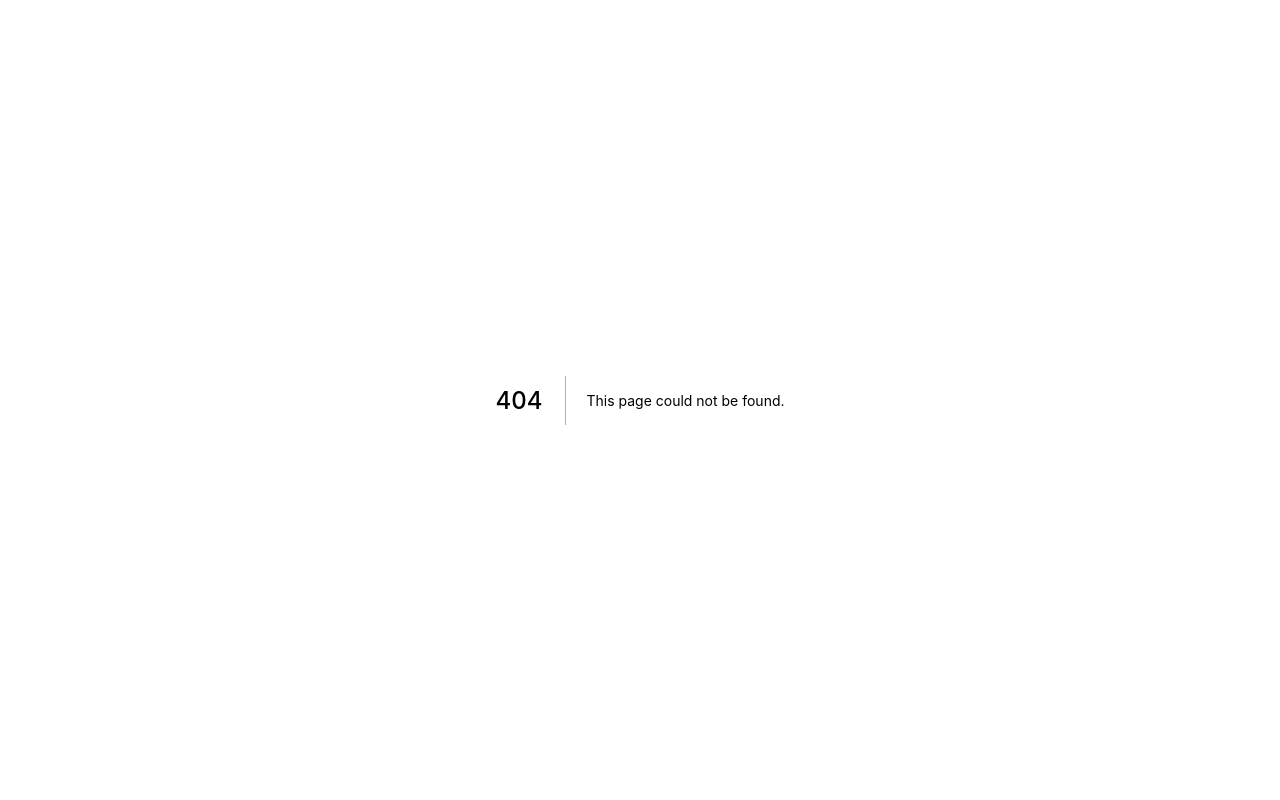
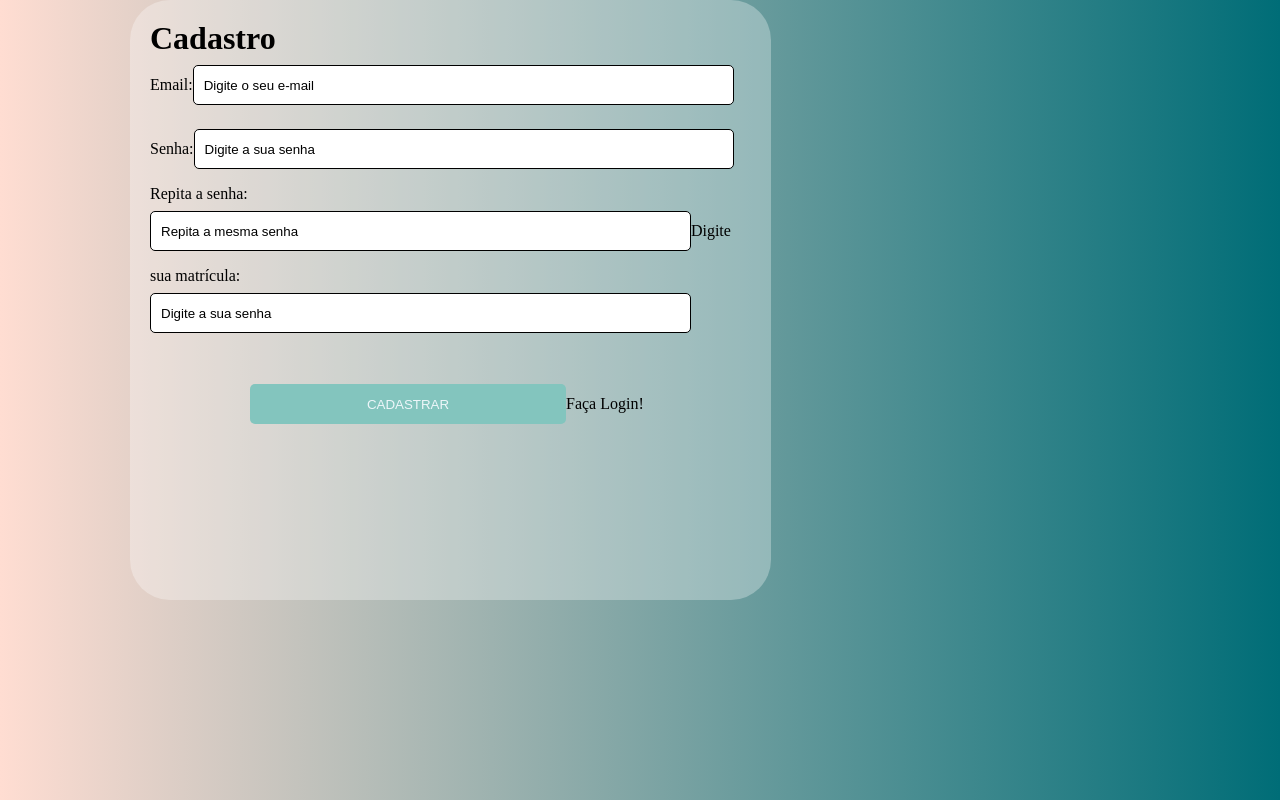
Before and after one commit to oliveiraagu1/Projeto3fase, a Next.js app in the folder frontend/: page /signup in a window 1280 px wide. Before the commit this address had no page. Built offline with nearby package versions, Linux system fonts and the light colour scheme.

Commit message:
criando o cadastro

```diff
--- a/frontend/src/pages/index.jsx
+++ b/frontend/src/pages/index.jsx
@@ -52,7 +52,7 @@ export default function Home() {
                         Entrar
                     </Button>
 
-                    <a href={"www.google.com"} className={styles.link}>Não tem cadastro? Cadastre-se!</a>
+                    <a href={"/signup"} className={styles.link}>Não tem cadastro? Cadastre-se!</a>
                 </form>
             </div>
         </div>
--- /dev/null
+++ b/frontend/src/pages/signup/index.jsx
@@ -0,0 +1,71 @@
+import { useState } from "react";
+import styles from "./styles.module.scss";
+import Head from "next/head";
+import Button from "../../components/ui/Button";
+import Input from "../../components/ui/Input";
+
+import { toast } from "react-toastify";
+
+export default function Home() {
+
+    const [email, setEmail] = useState("");
+    const [password, setPassword] = useState("");
+    const [secondPassword, setSecondPassword] = useState("");
+    const [register, setRegister] = useState("");
+
+
+    async function handlesignup(event) {
+        event.preventDefault();
+
+        if(email === '' || password === ''){
+            return toast.warning("Preencha todos os campos!");
+        }
+    }
+
+    return (
+        <div className={styles.container}>
+            <Head>
+                <title>Grow - Faça seu cadastro</title>
+            </Head>
+
+            <div className={styles.main}>
+                <h1>Cadastro</h1>
+
+                <form onSubmit={handlesignup}>
+                    <label>Email:</label>
+                    <Input
+                        placeholder="Digite o seu e-mail"
+                        type="text"
+                        value={email} onChange={ e => setEmail(e.target.value) }
+                    />
+                    <label>Senha:</label>
+                    <Input
+                        placeholder="Digite a sua senha"
+                        type="password"
+                        value={password}
+                        onChange={ e => setPassword(e.target.value) }
+                    />
+                    <label>Repita a senha:</label>
+                    <Input
+                        placeholder="Repita a mesma senha"
+                        type="password"
+                        value={secondPassword}
+                        onChange={ e => setSecondPassword(e.target.value) }
+                    />
+                    <label>Digite sua matrícula:</label>
+                    <Input
+                        placeholder="Digite a sua senha"
+                        type="password"
+                        value={register}
+                        onChange={ e => setRegister(e.target.value) }
+                    />
+
+                    <Button type="submit">
+                        CADASTRAR
+                    </Button>
+                    <a href={"/"} className={styles.link}>Faça Login!</a>
+                </form>
+            </div>
+        </div>
+    );
+}
--- /dev/null
+++ b/frontend/src/pages/signup/styles.module.scss
@@ -0,0 +1,15 @@
+.container{
+    background-image: linear-gradient(to right, #FFDDD2, #006D77);
+    width: 100%;
+    height: 100vh;
+}
+
+.main{
+  border-radius: 40px;
+  background: rgba(255, 255, 255, 0.3);
+  height: 600px;
+  width: 641px;
+  margin-left: 130px;
+  padding: 20px;
+
+}
```
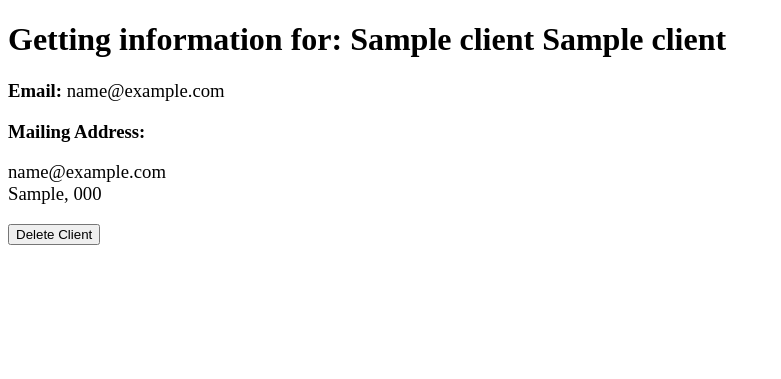
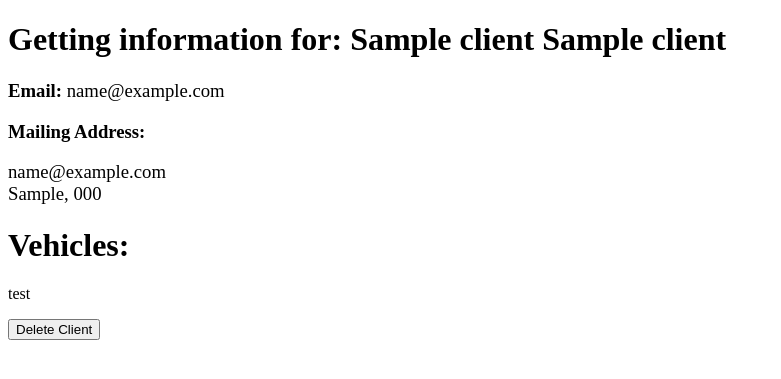
Before and after one commit to JayStoll/cajnvoice, a Django app: page /client-info/1 in a window 1280 px wide. Shown: the part 106-485 px from the top of the page, without its empty margins (0-781 px from the left). Run offline with Django 3.2, Linux system fonts and the light colour scheme; tables that the repository leaves empty hold one stand-in row (Sample ...).

Commit message:
found vehicle bug + update form

```diff
--- a/src/cajn_site/models.py
+++ b/src/cajn_site/models.py
@@ -3,6 +3,9 @@ from django.db import models
 class Vehicle(models.Model):
     vehicle_brand = models.TextField()
     vehicle_type = models.TextField()
+
+    def print(self):
+        print(self.vehicle_brand, self.vehicle_type)
 
 class Vehicle_Work(models.Model):
     work_done = models.TextField(blank=True)
@@ -15,4 +18,4 @@ class Clients(models.Model):
     mailing_address = models.TextField(blank=False)
     postal_code = models.TextField(max_length=7, blank=False) # ADA DAD format required, 7 char max (includes space)
     city = models.TextField(max_length=25, blank=False)
-    vehicle_id = models.ManyToManyField(Vehicle)
+    vehicles = models.ManyToManyField(Vehicle)
--- a/src/cajn_site/templates/site/clients-pages/client-info.html
+++ b/src/cajn_site/templates/site/clients-pages/client-info.html
@@ -12,6 +12,12 @@
             {{client_info.city}}, {{client_info.postal_code}}
         </a>
     </h3>
+
+    <h1>Vehicles:</h1>
+    {% for v in client_info.vehicles.all %}
+        <p>test</p>
+    {% endfor %}
+
     <form action="/DeleteClient/{{client_info.id}}" method="post">
         {% csrf_token %}
         <input type="submit" value="Delete Client">
```
Also changed, not shown: src/cajn_site/templates/site/add-info-pages/add-client.html (+5 -3 lines), src/cajn_site/migrations/0003_auto_20190710_1857.py (added).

Prompt: Omitting the pictures, write out the material above exactly as it stands.

Written solution:
Before and after one commit to oliveiraagu1/Projeto3fase, a Next.js app in the folder frontend/: page /signup in a window 1280 px wide. Before the commit this address had no page. Built offline with nearby package versions, Linux system fonts and the light colour scheme.

Commit message:
criando o cadastro

```diff
--- a/frontend/src/pages/index.jsx
+++ b/frontend/src/pages/index.jsx
@@ -52,7 +52,7 @@ export default function Home() {
                         Entrar
                     </Button>
 
-                    <a href={"www.google.com"} className={styles.link}>Não tem cadastro? Cadastre-se!</a>
+                    <a href={"/signup"} className={styles.link}>Não tem cadastro? Cadastre-se!</a>
                 </form>
             </div>
         </div>
--- /dev/null
+++ b/frontend/src/pages/signup/index.jsx
@@ -0,0 +1,71 @@
+import { useState } from "react";
+import styles from "./styles.module.scss";
+import Head from "next/head";
+import Button from "../../components/ui/Button";
+import Input from "../../components/ui/Input";
+
+import { toast } from "react-toastify";
+
+export default function Home() {
+
+    const [email, setEmail] = useState("");
+    const [password, setPassword] = useState("");
+    const [secondPassword, setSecondPassword] = useState("");
+    const [register, setRegister] = useState("");
+
+
+    async function handlesignup(event) {
+        event.preventDefault();
+
+        if(email === '' || password === ''){
+            return toast.warning("Preencha todos os campos!");
+        }
+    }
+
+    return (
+        <div className={styles.container}>
+            <Head>
+                <title>Grow - Faça seu cadastro</title>
+            </Head>
+
+            <div className={styles.main}>
+                <h1>Cadastro</h1>
+
+                <form onSubmit={handlesignup}>
+                    <label>Email:</label>
+                    <Input
+                        placeholder="Digite o seu e-mail"
+                        type="text"
+                        value={email} onChange={ e => setEmail(e.target.value) }
+                    />
+                    <label>Senha:</label>
+                    <Input
+                        placeholder="Digite a sua senha"
+                        type="password"
+                        value={password}
+                        onChange={ e => setPassword(e.target.value) }
+                    />
+                    <label>Repita a senha:</label>
+                    <Input
+                        placeholder="Repita a mesma senha"
+                        type="password"
+                        value={secondPassword}
+                        onChange={ e => setSecondPassword(e.target.value) }
+                    />
+                    <label>Digite sua matrícula:</label>
+                    <Input
+                        placeholder="Digite a sua senha"
+                        type="password"
+                        value={register}
+                        onChange={ e => setRegister(e.target.value) }
+                    />
+
+                    <Button type="submit">
+                        CADASTRAR
+                    </Button>
+                    <a href={"/"} className={styles.link}>Faça Login!</a>
+                </form>
+            </div>
+        </div>
+    );
+}
--- /dev/null
+++ b/frontend/src/pages/signup/styles.module.scss
@@ -0,0 +1,15 @@
+.container{
+    background-image: linear-gradient(to right, #FFDDD2, #006D77);
+    width: 100%;
+    height: 100vh;
+}
+
+.main{
+  border-radius: 40px;
+  background: rgba(255, 255, 255, 0.3);
+  height: 600px;
+  width: 641px;
+  margin-left: 130px;
+  padding: 20px;
+
+}
```
Before and after one commit to JayStoll/cajnvoice, a Django app: page /client-info/1 in a window 1280 px wide. Shown: the part 106-485 px from the top of the page, without its empty margins (0-781 px from the left). Run offline with Django 3.2, Linux system fonts and the light colour scheme; tables that the repository leaves empty hold one stand-in row (Sample ...).

Commit message:
found vehicle bug + update form

```diff
--- a/src/cajn_site/models.py
+++ b/src/cajn_site/models.py
@@ -3,6 +3,9 @@ from django.db import models
 class Vehicle(models.Model):
     vehicle_brand = models.TextField()
     vehicle_type = models.TextField()
+
+    def print(self):
+        print(self.vehicle_brand, self.vehicle_type)
 
 class Vehicle_Work(models.Model):
     work_done = models.TextField(blank=True)
@@ -15,4 +18,4 @@ class Clients(models.Model):
     mailing_address = models.TextField(blank=False)
     postal_code = models.TextField(max_length=7, blank=False) # ADA DAD format required, 7 char max (includes space)
     city = models.TextField(max_length=25, blank=False)
-    vehicle_id = models.ManyToManyField(Vehicle)
+    vehicles = models.ManyToManyField(Vehicle)
--- a/src/cajn_site/templates/site/clients-pages/client-info.html
+++ b/src/cajn_site/templates/site/clients-pages/client-info.html
@@ -12,6 +12,12 @@
             {{client_info.city}}, {{client_info.postal_code}}
         </a>
     </h3>
+
+    <h1>Vehicles:</h1>
+    {% for v in client_info.vehicles.all %}
+        <p>test</p>
+    {% endfor %}
+
     <form action="/DeleteClient/{{client_info.id}}" method="post">
         {% csrf_token %}
         <input type="submit" value="Delete Client">
```
Also changed, not shown: src/cajn_site/templates/site/add-info-pages/add-client.html (+5 -3 lines), src/cajn_site/migrations/0003_auto_20190710_1857.py (added).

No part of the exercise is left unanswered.